If you’ve never been to Italy, you might be inclined to believe the whole country is very much the same. But you’d be wrong. From the simmering sea shores of the southern coasts to the towering Alpine peaks of the north, where people are more likely to speak German than Italian, the whole country is a rich tapestry of diverse people, customs and foods. In that tradition, Guido Ghisolfi of the Italian company Beta Renewables told attendees of the Advanced Biofuels Leadership Conference (ABLC) that they, too, needed to be diverse in their thinking of biomass for biofuels.
“It’s quite important that the [refineries] be biomass agnostic – they can take several different types of biomass without changing the hardware,” he says, adding that no matter where you are in the world, biomass is seasonal by definition, and those who want to convert the various types into fuels need to be able to change to stay in business year-round. But he admits that currently there is not one system that converts the divergent forms of biomass, whether it’s corn stover or wheat straw or even what’s left over when you press olives, into biofuels. And the technical solution might be simpler than people think.

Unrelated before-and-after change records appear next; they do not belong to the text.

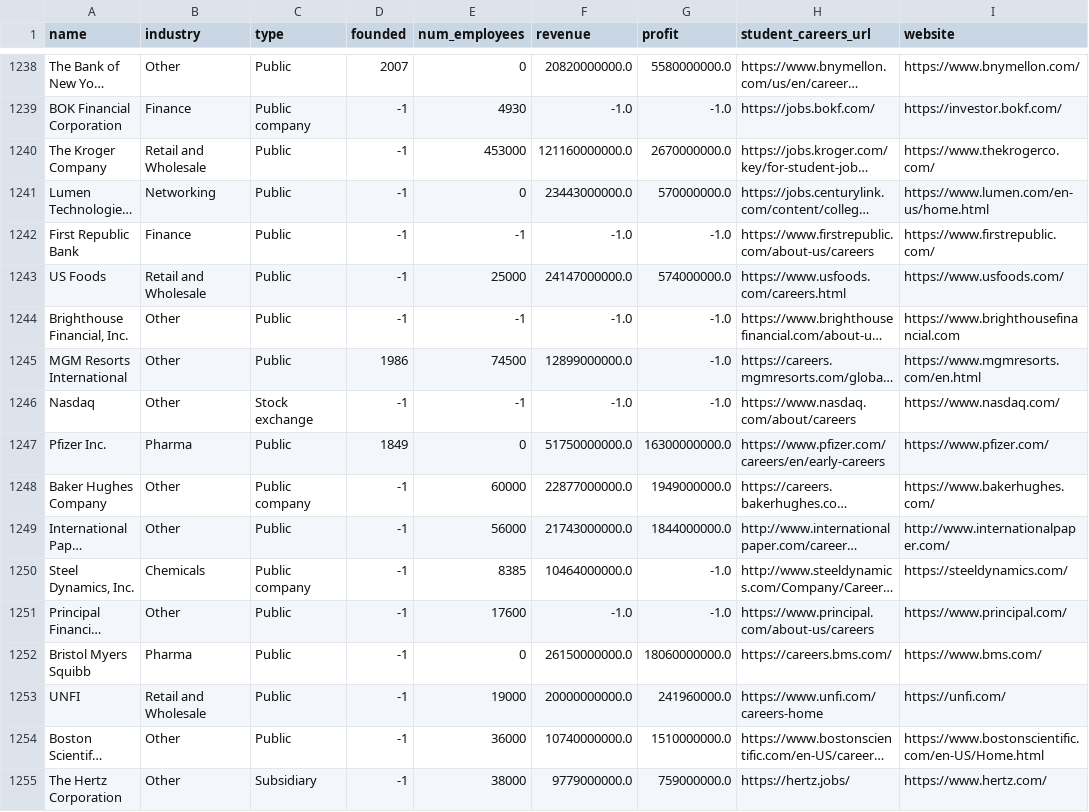
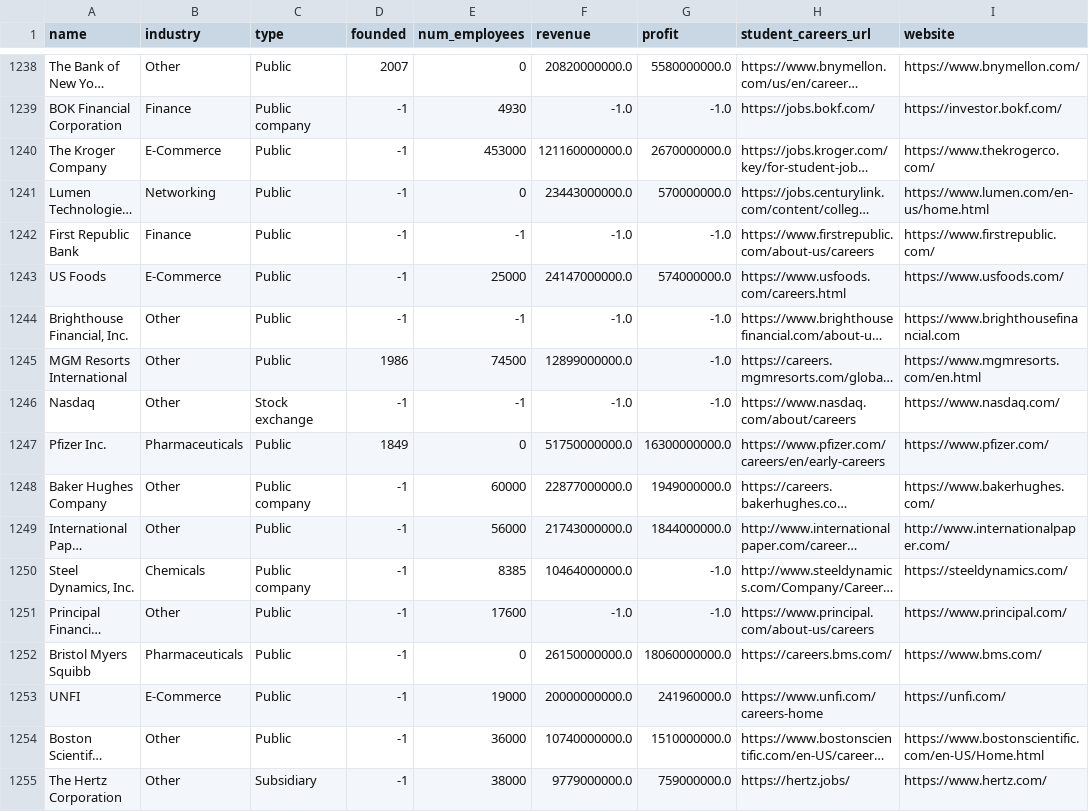
Before and after one commit to Shreyas4/Adv524, a CSV file: master_companies/final_companies_data.csv, drawn as a sheet; only a part is shown, gaps mark what is left out; long unchanged cells end in …; the diff covers the shown part only; the diff names each change by its address in the sheet, - before the commit and + after, or states it on an @@ line.

```diff
--- a/master_companies/final_companies_data.csv
+++ b/master_companies/final_companies_data.csv
-B1240 (industry): Retail and Wholesale
+B1240 (industry): E-Commerce
-B1243 (industry): Retail and Wholesale
+B1243 (industry): E-Commerce
-B1247 (industry): Pharma
+B1247 (industry): Pharmaceuticals
-B1252 (industry): Pharma
+B1252 (industry): Pharmaceuticals
-B1253 (industry): Retail and Wholesale
+B1253 (industry): E-Commerce
```
Also changed, not shown: 105 edited cells elsewhere in this file.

“So far, people have not focused on the advantage of having a multi-feedstock plant. I’m pretty sure the new technologies coming up in the next few years will be able to handle many more types of biomass,” especially when the costs drive that need.
Guido says you want to bring technology to the territory so you can use all the various biomass feedstocks that an area might have. He adds that biofuels producers need to be flexible as well … and spend less time complaining.
“Instead of complaining and wailing about the RFS, we have to deliver competitive fuel that people will but because it is cheaper and not because it is green.”
You can hear my conversation with Guido here: Guido Ghisolfi, CEO, Beta Renewables